Location: Subtropical Horticulture Research2011 Annual Report
1a. Objectives (from AD-416)
1. Identify volatile chemicals from host wood substrates that are attractive to redbay ambrosia betle (RAB), the vector of laurel wilt disease. 2. Use synthetic host-based attractants to develop tools for detection and control of RAB for use by action agencies and avocado growers.
1b. Approach (from AD-416)
A multidisciplinary approach will combine: 1. Chemical identification/separation of volatiles (GC, GC-MS, spinning band distillation). 2. Electrophysiology studies of RAB olfactory response (EAG and GC-EAD). 3. Lab bioassays of RAB behavioral response (Olfactometers, flight tunnels, video analysis) and 4. Field tests to confirm semiochemical efficacy, lure formulations, and field life.
3. Progress Report
The long-term objective of this project is to develop trapping and control components and systems for integrated past management of exotic pest insects in the Caribbean, Central and South America that pose a threat to U.S. agriculture. Field and laboratory studies were conducted by ARS scientists (Miami, FL) to identify host-based attractants for the redbay ambrosia beetle (RAB), which vectors a lethal wilt disease of avocado and related trees in the plant family Lauraceae. One study evaluated efficacy of two essential oil lures, manuka and phoebe, when deployed in funnel traps and sticky traps. Phoebe lures captured significantly more RAB than manuka lures, and sticky traps captured more RAB than funnel traps over 10-12 weeks. However, manuka lures were as effective as phoebe lures during the first 2-3 weeks of field use.

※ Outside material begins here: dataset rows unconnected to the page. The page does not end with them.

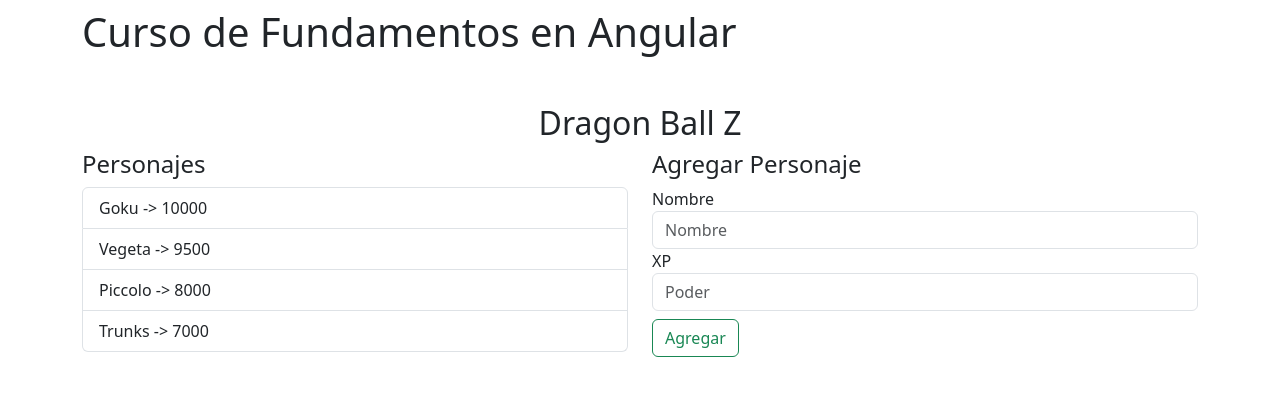
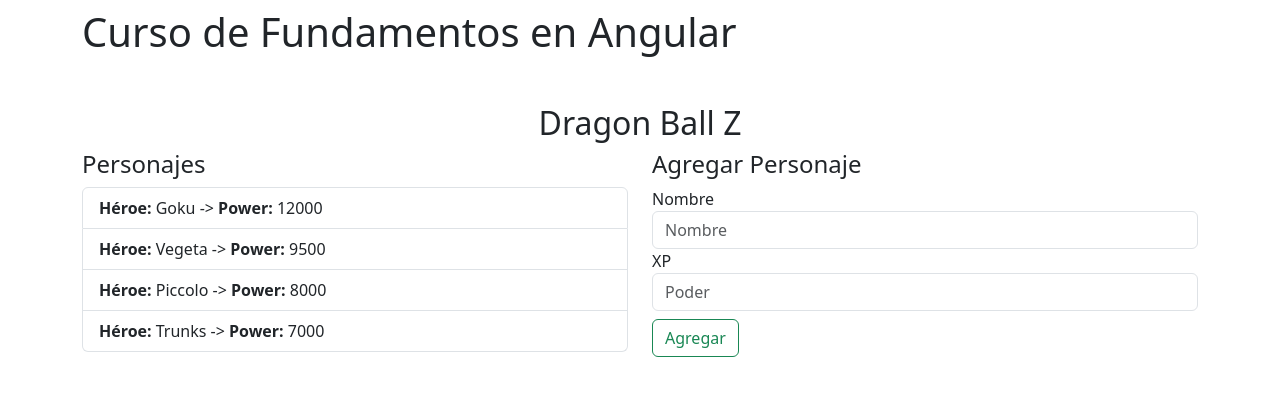
Before and after one commit to AndrewAnchiaG/AngularFundamentos, an Angular app: page / in a window 1280 px wide. Shown: the top 396 px of the page. Built offline with nearby package versions, Linux system fonts and the light colour scheme.

Commit message:
ux(main-page): add @Input to conn Father to Child

```diff
--- a/src/app/dbz/components/list/list.component.html
+++ b/src/app/dbz/components/list/list.component.html
@@ -1,7 +1,7 @@
 <h4>Personajes</h4>
 <ul class="list-group">
-  <li class="list-group-item">Goku -> 10000</li>
-  <li class="list-group-item">Vegeta -> 9500</li>
-  <li class="list-group-item">Piccolo -> 8000</li>
-  <li class="list-group-item">Trunks -> 7000</li>
+  <li *ngFor="let character of characterlist"
+  class="list-group-item">
+  <strong>Héroe:</strong>
+  {{character.name}} -> <strong>Power:</strong> {{character.power}}</li>
 </ul>
--- a/src/app/dbz/components/list/list.component.ts
+++ b/src/app/dbz/components/list/list.component.ts
@@ -1,15 +1,18 @@
-import { Component, OnInit } from '@angular/core';
+import { Component, Input } from '@angular/core';
+import { Character } from '../../interfaces/character.interface';
 
 @Component({
   selector: 'app-dbz-list',
   templateUrl: './list.component.html',
   styleUrls: ['./list.component.css']
 })
-export class ListComponent implements OnInit {
+export class ListComponent {
 
-  constructor() { }
-
-  ngOnInit() {
-  }
+  @Input()
+ public characterlist: Character[] = [
+  { name: "Maestro", power: 32000 },
+  { name: "Vegetal", power: 9500 },
+  { name: "Piccazo", power: 8000 }
+ ]
 
 }
--- /dev/null
+++ b/src/app/dbz/interfaces/character.interface.ts
@@ -0,0 +1,6 @@
+import { __generator } from "tslib";
+
+export interface Character{
+    name: string;
+    power: number;
+}
--- a/src/app/dbz/pages/dbz-main-page/dbz-main-page.component.html
+++ b/src/app/dbz/pages/dbz-main-page/dbz-main-page.component.html
@@ -12,7 +12,7 @@
 <div class="row mt-2">
   <div class="col">
     <!-- Por aca insertamos el primer componente -->
-    <app-dbz-list></app-dbz-list>
+    <app-dbz-list [characterlist]="characters"></app-dbz-list>
   </div>
   <div class="col">
     <!-- Por aca insertamos el segundo componente -->
--- a/src/app/dbz/pages/dbz-main-page/dbz-main-page.component.ts
+++ b/src/app/dbz/pages/dbz-main-page/dbz-main-page.component.ts
@@ -1,4 +1,5 @@
 import { Component } from '@angular/core';
+import { Character } from '../../interfaces/character.interface';
 
 @Component({
   selector: 'app-dbz-main-page',
@@ -7,4 +8,10 @@ import { Component } from '@angular/core';
 })
 export class DbzMainPageComponent {
 
+  public characters: Character[] = [
+    { name: "Goku", power: 12000 },
+    { name: "Vegeta", power: 9500 },
+    { name: "Piccolo", power: 8000 },
+    { name: "Trunks", power: 7000 }
+  ];
 }
```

This information is being used by action agencies (Florida Division of Plant Industry and Cooperative Agriculture Pest Survey) to improve detection of RAB. Methods of monitoring research activities conducted under this agreement include email communications and powerpoint presentations to the Florida Avocado Administrative Committee.